By Barry Saks

Copy editor


Student Crystal Gonzalez, 20, was sure President Barack Obama would win reelection and planned to vote for him.

Gonzalez said, “President Obama has promoted equality.  He appointed Justices Elena Kagan and Sonia Sotomayor.  He is emphasizing gender equality in the workforce.

“He has helped immigrant children by allowing them to continue their education here.”

Christian Gonzales, 19, an architecture and mechanical engineering major, agrees with his sister that Obama would win.  Gonzalez said, “I think Obama has been trying to get us out of trouble, for instance the economy.

“He brought back the troops from Iraq.  He gave us national healthcare.”

Anthony Bevins, 44, an astrophysics major, said, “I think Obama will win by a small margin, less than two percent.  If he’s reelected he’ll have more time to deal with education policy.”

Kenneth Graham, a part-time political science instructor, was adamant Obama would be reelected.  Graham said Obama restored confidence in our foreign policy and brought down Osama bin Laden.

While Rhonda Fyfe, 42, a speech communications major, thought that Obama was going to win, Fyfe supported Governor Mitt Romney.

Fyfe said she supported Romney because he understood Israel is an important ally and because Romney is a “God-fearing man.”

Sara Murcia, 27, a nursing major, like Fyfe, thought Obama would win, but supported Romney.  Murcia said, “I’m a Republican, but not as conservative as Romney.

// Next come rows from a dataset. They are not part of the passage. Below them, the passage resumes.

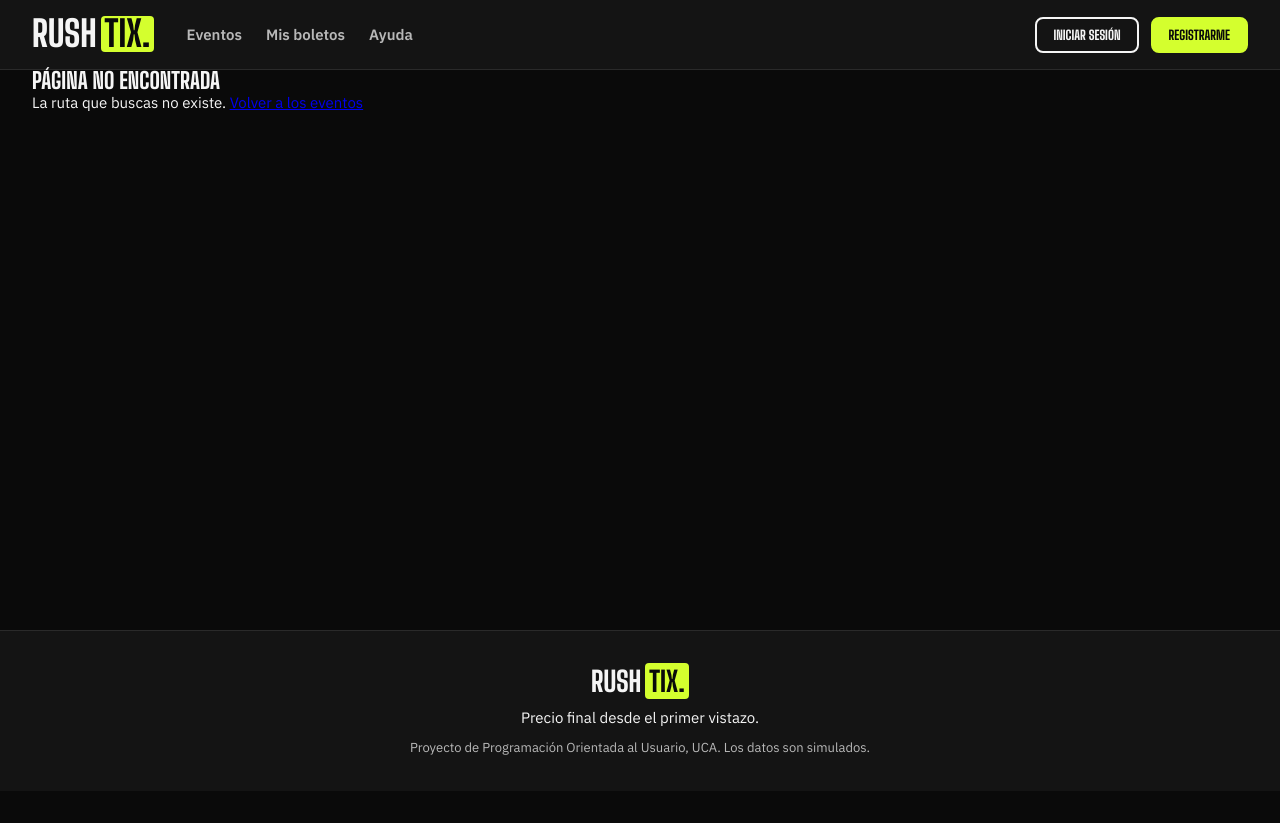
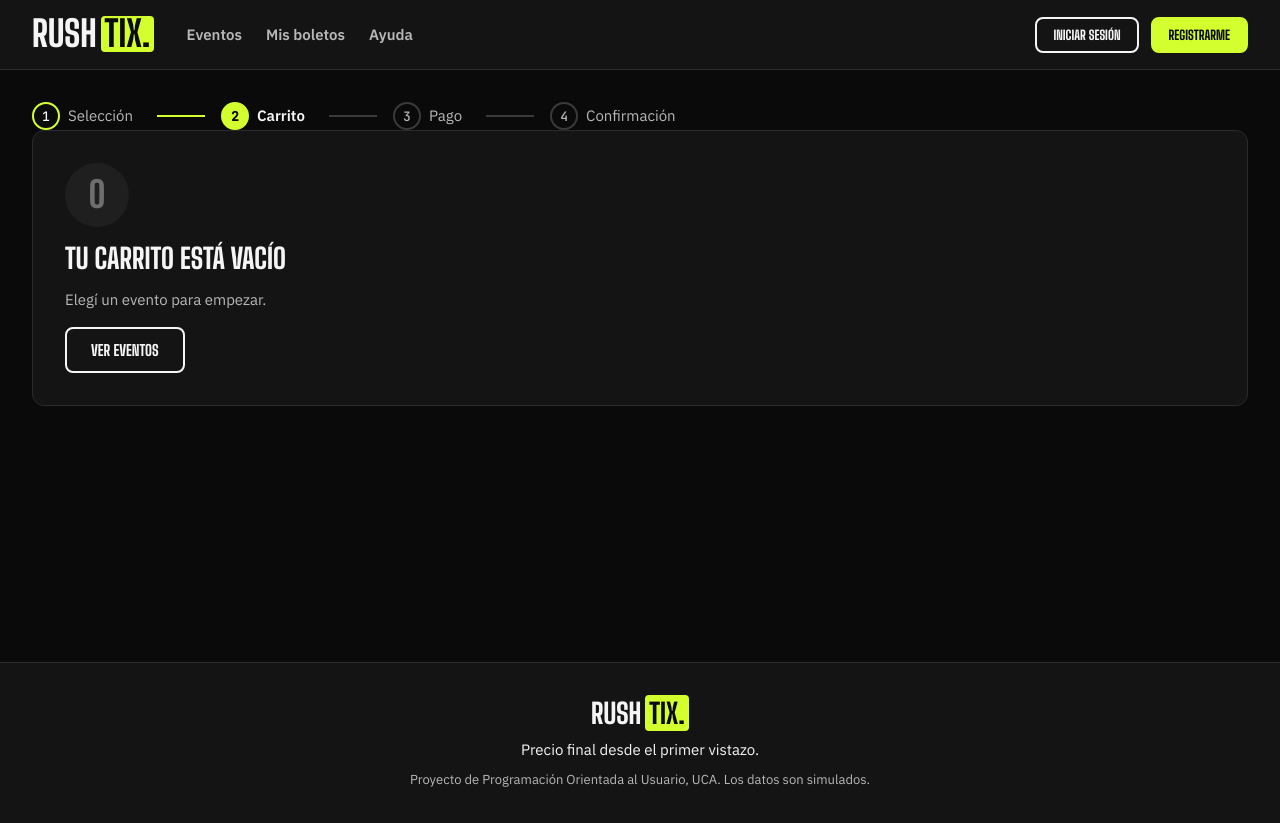
Before and after one commit to dhernxndez/rushtix-react, a React (Vite) app: page /resumen in a window 1280 px wide. Before the commit the page ends 800 px from the top, so only its background shows below. Built offline with nearby package versions, Linux system fonts and the light colour scheme.

Commit message:
Agrego la pantalla de resumen antes de pagar entre el carrito y el pago

```diff
--- a/src/App.jsx
+++ b/src/App.jsx
@@ -8,6 +8,7 @@ import PaginaLogin from './pages/PaginaLogin'
 import PaginaRegistro from './pages/PaginaRegistro'
 import PaginaPerfil from './pages/PaginaPerfil'
 import PaginaPago from './pages/PaginaPago'
+import PaginaResumen from './pages/PaginaResumen'
 import PaginaConfirmacion from './pages/PaginaConfirmacion'
 import PaginaBoletos from './pages/PaginaBoletos'
 import PaginaBoleto from './pages/PaginaBoleto'
@@ -67,13 +68,24 @@ function App() {
                 alCambiarCantidad={carrito.cambiarCantidad}
                 alVaciar={carrito.vaciar}
                 alSeguirComprando={() => navegar('/eventos')}
-                alContinuar={() => navegar('/pago')}
+                alContinuar={() => navegar('/resumen')}
               />
             }
           />
                   <Route path="/login" element={<PaginaLogin />} />
           <Route path="/registro" element={<PaginaRegistro />} />
           <Route path="/pago" element={<PaginaPago />} />
+          <Route
+            path="/resumen"
+            element={
+              <PaginaResumen
+                items={carrito.items}
+                alVolverAlCarrito={() => navegar('/carrito')}
+                alIrAPagar={() => navegar('/pago')}
+                alVerEventos={() => navegar('/eventos')}
+              />
+            }
+          />
           <Route path="/perfil" element={<PaginaPerfil />} />
           <Route path="/confirmacion/:ordenId" element={<PaginaConfirmacion />} />
           <Route path="/boletos" element={<PaginaBoletos />} />
--- a/src/estilos/global.css
+++ b/src/estilos/global.css
@@ -320,3 +320,7 @@ a.boton { display: inline-block; text-decoration: none; }
   .paso-actual .paso-nombre { display: inline; }
   .paso:not(:last-child)::after { width: 24px; margin: 0 8px; }
 }
+
+/* pantalla de resumen antes de pagar */
+.resumen-evento { margin-bottom: 24px; }
+.resumen-evento h2 { font-size: 24px; line-height: 26px; font-weight: 800; text-transform: uppercase; margin-bottom: 8px; }
--- a/src/pages/PaginaPago.jsx
+++ b/src/pages/PaginaPago.jsx
@@ -189,7 +189,7 @@ function PaginaPago() {
           <Boton tamano="l" completo={true} deshabilitado={enviando} alHacerClic={pagar}>
             {enviando ? 'Procesando pago...' : 'Pagar ' + formatearPrecio(totales.total)}
           </Boton>
-          <Boton variante="texto" completo={true} deshabilitado={enviando} alHacerClic={() => navegar('/carrito')}>
+          <Boton variante="texto" completo={true} deshabilitado={enviando} alHacerClic={() => navegar('/resumen')}>
             Volver al resumen
           </Boton>
         </ResumenCompra>
--- /dev/null
+++ b/src/pages/PaginaResumen.jsx
@@ -0,0 +1,57 @@
+import Boton from '../components/Boton'
+import Pasos from '../components/Pasos'
+import EstadoVacio from '../components/EstadoVacio'
+import ResumenCompra from '../components/ResumenCompra'
+import { formatearFechaCorta } from '../utils/formato'
+
+// D6: resumen de la compra antes de pagar (solo se lee, no se edita nada)
+function PaginaResumen({ items, alVolverAlCarrito, alIrAPagar, alVerEventos }) {
+  // sin boletos no hay nada que resumir
+  if (items.length === 0) {
+    return (
+      <section>
+        <Pasos actual={2} />
+        <EstadoVacio
+          titulo="Tu carrito está vacío"
+          mensaje="Elegí un evento para empezar."
+          textoBoton="Ver eventos"
+          alBoton={alVerEventos}
+        />
+      </section>
+    )
+  }
+
+  return (
+    <section>
+      <Pasos actual={2} />
+      <p className="kicker">Antes de pagar</p>
+      <h1 className="titulo-hero">Resumen de tu compra</h1>
+      <p className="subtitulo">Verificá todo. En el siguiente paso pagás y recibís tu boleto con QR.</p>
+
+      <div className="dos-columnas">
+        <div className="columna-principal">
+          {items.map((item) => (
+            <div key={item.eventoId + '-' + item.zonaId} className="resumen-evento">
+              <h2>{item.nombreEvento}</h2>
+              <p className="texto-suave">
+                {item.nombreZona} × {item.cantidad}
+                {item.fecha ? ' · ' + formatearFechaCorta(item.fecha) : ''}
+              </p>
+            </div>
+          ))}
+        </div>
+
+        <ResumenCompra titulo="Resumen de compra" items={items}>
+          <Boton completo={true} alHacerClic={alIrAPagar}>
+            Ir a pagar
+          </Boton>
+          <Boton variante="borde" completo={true} alHacerClic={alVolverAlCarrito}>
+            Volver al carrito
+          </Boton>
+        </ResumenCompra>
+      </div>
+    </section>
+  )
+}
+
+export default PaginaResumen
```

I believe he (Obama) promised a lot of change, but a lot of it did not come about.”

Murcia said she pays for all her own expenses, she added, “I believe if a student wants to finish school with or without student aid, they will.”

Meanwhile, student Robert Webster thought Romney would win.  Webster said, “I think this election and Hurricane Sandy are indicators for the American people.

“The American people should be mindful of domestic concerns.”

Assistant Professor Janet Hund, who teaches sociology, said, “I think public education should be affordable for all who are serious students.

“I am extremely concerned about the state of LBCC students, my children, the Long Beach community, the state of California and the nation.  I don’t want to live in a nation that does not value education.”The websites of both presidential candidates addressed education.

According to the Romney’s, Romney would “take the unprecedented step of tying federal funds directly to dramatic reforms that expand parental choice,” would allow low income and special needs students to choose which school to attend by making funding portable, would recruit teachers by eliminating unnecessary certification requirements and would spur student access to higher education by simplifying the financial aid system and by welcoming private sector participation.

According to the Obama’s, “To help students better afford a college education, President Obama ended billions in subsidies wasted on banks and used the savings to double investments in Pell Grants.

“He established a college tax credit for students and their families worth up to $10,000 over four years of college.

“He set a goal to … cut the growth of college tuition and fees in half over the next 10 years, a goal that will save the typical student thousands of dollars a year.”

Obama won  re-election with 303 electoral votes and  60,350,614 popular votes.

Romney lost the race with 206 electoral votes and 57,561,083 popular votes.